House Minority Leader Lawrence Cafero believed the decision to delay the October revenue estimates until after the November election was a purely political move, so he asked the nonpartisan Office of Fiscal Analysis to give him its estimates early.

The Office of Fiscal Analysis and the Office of Policy and Management sit down three times a year and come to a consensus on the state’s revenue estimates. The estimates are released in January, April and October, but this summer the legislature voted to change the mid-October reporting period to Nov. 10.

For the past two years the numbers have been reported in October, but Democratic lawmakers said it made more sense to wait until November when they had more financial information to include in the report.

Finance Committee Co-Chairwoman Rep. Patricia Widlitz said during debate in June that the move had nothing to do with the election. Widlitz said the consensus revenue estimates were pushed back so the state would have a more up-to-date financial picture at its annual fiscal accountability meeting, which takes place between Nov. 15 and Nov. 30.

“The intent was to give us a more accurate picture with more accurate information than we had on October 15,” Widlitz said at the time.

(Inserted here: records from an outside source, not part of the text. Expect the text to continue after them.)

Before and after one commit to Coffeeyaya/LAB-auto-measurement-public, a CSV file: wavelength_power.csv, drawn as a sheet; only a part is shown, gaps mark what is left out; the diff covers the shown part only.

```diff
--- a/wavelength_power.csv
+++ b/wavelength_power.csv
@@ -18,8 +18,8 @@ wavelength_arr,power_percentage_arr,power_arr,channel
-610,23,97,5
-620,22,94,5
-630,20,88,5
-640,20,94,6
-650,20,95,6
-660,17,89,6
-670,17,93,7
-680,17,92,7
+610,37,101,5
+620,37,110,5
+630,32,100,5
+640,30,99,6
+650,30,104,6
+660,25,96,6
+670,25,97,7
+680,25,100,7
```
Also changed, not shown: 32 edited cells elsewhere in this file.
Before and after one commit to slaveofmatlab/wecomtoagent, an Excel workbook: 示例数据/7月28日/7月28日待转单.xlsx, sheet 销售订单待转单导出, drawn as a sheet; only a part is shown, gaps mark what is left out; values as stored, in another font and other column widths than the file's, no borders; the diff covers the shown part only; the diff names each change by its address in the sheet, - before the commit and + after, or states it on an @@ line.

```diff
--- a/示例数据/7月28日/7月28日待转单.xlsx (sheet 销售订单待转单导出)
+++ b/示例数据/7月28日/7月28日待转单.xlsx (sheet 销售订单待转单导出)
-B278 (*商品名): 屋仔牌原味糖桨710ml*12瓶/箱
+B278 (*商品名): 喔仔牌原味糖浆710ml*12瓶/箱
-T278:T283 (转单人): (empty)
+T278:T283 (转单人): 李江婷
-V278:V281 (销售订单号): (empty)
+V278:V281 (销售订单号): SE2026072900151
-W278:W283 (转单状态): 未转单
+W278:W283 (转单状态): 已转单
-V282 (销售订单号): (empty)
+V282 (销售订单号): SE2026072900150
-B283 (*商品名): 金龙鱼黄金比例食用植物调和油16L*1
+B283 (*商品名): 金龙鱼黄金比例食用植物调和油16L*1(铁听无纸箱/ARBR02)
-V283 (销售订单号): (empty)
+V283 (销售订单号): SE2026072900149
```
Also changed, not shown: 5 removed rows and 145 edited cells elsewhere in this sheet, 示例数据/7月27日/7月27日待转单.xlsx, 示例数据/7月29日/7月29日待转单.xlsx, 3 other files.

But Cafero believes the numbers already prove his point that despite the second largest tax hike in the state’s history—the state could end the year in a deficit.

According to the OFA report prepared for Cafero this week, revenues are down about $71.6 million from projections. From Indian gaming revenue to sales tax revenues are lagging behind projections.

“Unless otherwise noted, these FY 13 revenue adjustments would continue into the out years, resulting in a net reduction to the General Fund revenue base of approximately $20.8 million annually for each of FY 14 – FY 16,” the OFA report states.

“We cannot ignore what is going on,“ Cafero said. “That is how we got into trouble in the first place. If we are facing another huge deficit we are going to have to act as soon as possible to fix this.”

Roy Occhiogrosso, Gov. Dannel P. Malloy’s senior communications adviser, said it’s the Republicans not the Democrats playing politics with the numbers.

“The closer we get to Election Day, the more desperate the Republicans become,” Occhiogrosso said Thursday. “The more desperate they become, the more heated their rhetoric becomes. The more heated the rhetoric the more they play fast and loose with the facts.“

“They should probably just take a deep breath and begin coming up with the excuses they’ll need to explain away another failed campaign season,” he added.

Cafero maintains he’s simply dealing with the reality of the numbers and this has nothing to do with election year politics. After all the legislation requiring the estimates to be prepared was implemented three years ago by a Democrat-controlled legislature as a check on the executive branch, which at the time was controlled by a Republican.

“Despite all assurances from the Democrats and Gov. Malloy that we could tax our way out of the previous deficit, Connecticut’s budget remains structurally broken because we continue to spend more money than we take in,“ Cafero said. “Until we address that basic fact we will run deficits.”